This paper analyses the contributions of IT-capital deepening and total factor productivity growth (TFP) in IT-production on aggregate labour productivity growth patterns within the European Union in comparison with the US. We find that differences in the direct effects of IT almost fully explain the US lead in labour productivity growth over the EU aggregate over the period 1995-2001. However differences in the direct effects of IT are by no means the sole determinants of the widening of the "Atlantic Divide", neither the main cause of divergent labour productivity growth patterns within Europe. Non-IT capital deepening and non-IT TFP growth were major contributors to continued or even accelerating growth in small economies such as Austria, Finland, Greece, Ireland, Portugal and Sweden.

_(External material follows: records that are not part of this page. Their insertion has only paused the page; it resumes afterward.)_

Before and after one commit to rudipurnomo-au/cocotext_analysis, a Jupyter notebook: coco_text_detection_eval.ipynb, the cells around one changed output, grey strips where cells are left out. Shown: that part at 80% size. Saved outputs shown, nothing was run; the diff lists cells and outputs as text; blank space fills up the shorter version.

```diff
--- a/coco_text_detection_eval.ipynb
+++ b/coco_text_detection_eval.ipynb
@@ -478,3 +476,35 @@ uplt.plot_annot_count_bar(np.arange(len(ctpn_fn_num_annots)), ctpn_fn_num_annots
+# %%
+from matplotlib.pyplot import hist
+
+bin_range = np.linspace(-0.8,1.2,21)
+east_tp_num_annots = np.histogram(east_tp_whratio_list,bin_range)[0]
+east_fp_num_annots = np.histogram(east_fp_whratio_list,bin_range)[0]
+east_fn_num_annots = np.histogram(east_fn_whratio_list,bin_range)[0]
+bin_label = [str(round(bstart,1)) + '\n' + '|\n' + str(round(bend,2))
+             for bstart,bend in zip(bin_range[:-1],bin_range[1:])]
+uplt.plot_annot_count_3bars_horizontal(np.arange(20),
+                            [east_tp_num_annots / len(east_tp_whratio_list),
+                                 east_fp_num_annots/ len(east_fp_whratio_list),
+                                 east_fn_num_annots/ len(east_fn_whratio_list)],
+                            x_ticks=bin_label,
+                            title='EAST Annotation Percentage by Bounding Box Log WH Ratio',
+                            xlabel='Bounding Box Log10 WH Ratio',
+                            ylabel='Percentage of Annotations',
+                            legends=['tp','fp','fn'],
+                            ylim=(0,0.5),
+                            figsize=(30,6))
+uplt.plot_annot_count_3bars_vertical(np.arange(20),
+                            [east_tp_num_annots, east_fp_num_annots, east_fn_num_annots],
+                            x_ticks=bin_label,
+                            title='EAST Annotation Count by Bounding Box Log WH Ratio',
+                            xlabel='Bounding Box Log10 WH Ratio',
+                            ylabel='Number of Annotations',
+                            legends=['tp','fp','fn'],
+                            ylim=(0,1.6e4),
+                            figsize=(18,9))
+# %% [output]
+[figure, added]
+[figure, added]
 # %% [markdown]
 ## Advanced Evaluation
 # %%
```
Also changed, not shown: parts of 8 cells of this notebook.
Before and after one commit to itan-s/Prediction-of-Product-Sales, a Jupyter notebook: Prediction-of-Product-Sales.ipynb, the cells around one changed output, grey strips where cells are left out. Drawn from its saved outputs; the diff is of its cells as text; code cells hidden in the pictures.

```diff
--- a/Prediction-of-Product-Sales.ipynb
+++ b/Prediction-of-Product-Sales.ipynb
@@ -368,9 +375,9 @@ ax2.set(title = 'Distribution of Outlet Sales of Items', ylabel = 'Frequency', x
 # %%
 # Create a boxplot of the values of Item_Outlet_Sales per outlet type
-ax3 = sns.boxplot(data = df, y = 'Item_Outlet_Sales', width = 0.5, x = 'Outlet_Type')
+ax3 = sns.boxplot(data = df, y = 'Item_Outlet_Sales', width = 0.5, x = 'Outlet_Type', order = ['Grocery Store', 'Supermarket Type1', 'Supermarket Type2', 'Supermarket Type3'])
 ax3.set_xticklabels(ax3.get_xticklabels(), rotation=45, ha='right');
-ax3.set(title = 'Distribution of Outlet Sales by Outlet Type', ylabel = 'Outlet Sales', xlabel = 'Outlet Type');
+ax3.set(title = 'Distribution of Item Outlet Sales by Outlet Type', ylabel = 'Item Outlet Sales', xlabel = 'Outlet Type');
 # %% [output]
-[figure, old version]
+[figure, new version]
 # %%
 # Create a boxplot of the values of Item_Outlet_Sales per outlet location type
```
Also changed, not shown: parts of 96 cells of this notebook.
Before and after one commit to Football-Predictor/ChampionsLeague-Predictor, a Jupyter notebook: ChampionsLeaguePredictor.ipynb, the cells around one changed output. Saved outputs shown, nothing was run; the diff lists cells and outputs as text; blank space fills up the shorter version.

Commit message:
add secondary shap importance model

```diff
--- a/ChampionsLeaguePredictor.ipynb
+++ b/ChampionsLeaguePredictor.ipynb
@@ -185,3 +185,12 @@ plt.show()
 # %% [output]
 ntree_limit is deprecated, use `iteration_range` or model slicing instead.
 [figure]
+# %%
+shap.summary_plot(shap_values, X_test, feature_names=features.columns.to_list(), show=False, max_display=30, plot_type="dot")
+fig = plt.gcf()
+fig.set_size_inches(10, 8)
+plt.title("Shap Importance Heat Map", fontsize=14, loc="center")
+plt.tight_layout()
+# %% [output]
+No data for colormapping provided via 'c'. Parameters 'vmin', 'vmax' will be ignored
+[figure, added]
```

In Finland, Sweden and especially Ireland this was augmented by high contributions from IT, which were even higher than in the US. At the same time, decelerating labour productivity growth in major European countries such as France, Germany, Italy and the UK was mainly due to declining contributions of non-IT capital deepening and non-IT TFP growth compared to the period 1980-1995.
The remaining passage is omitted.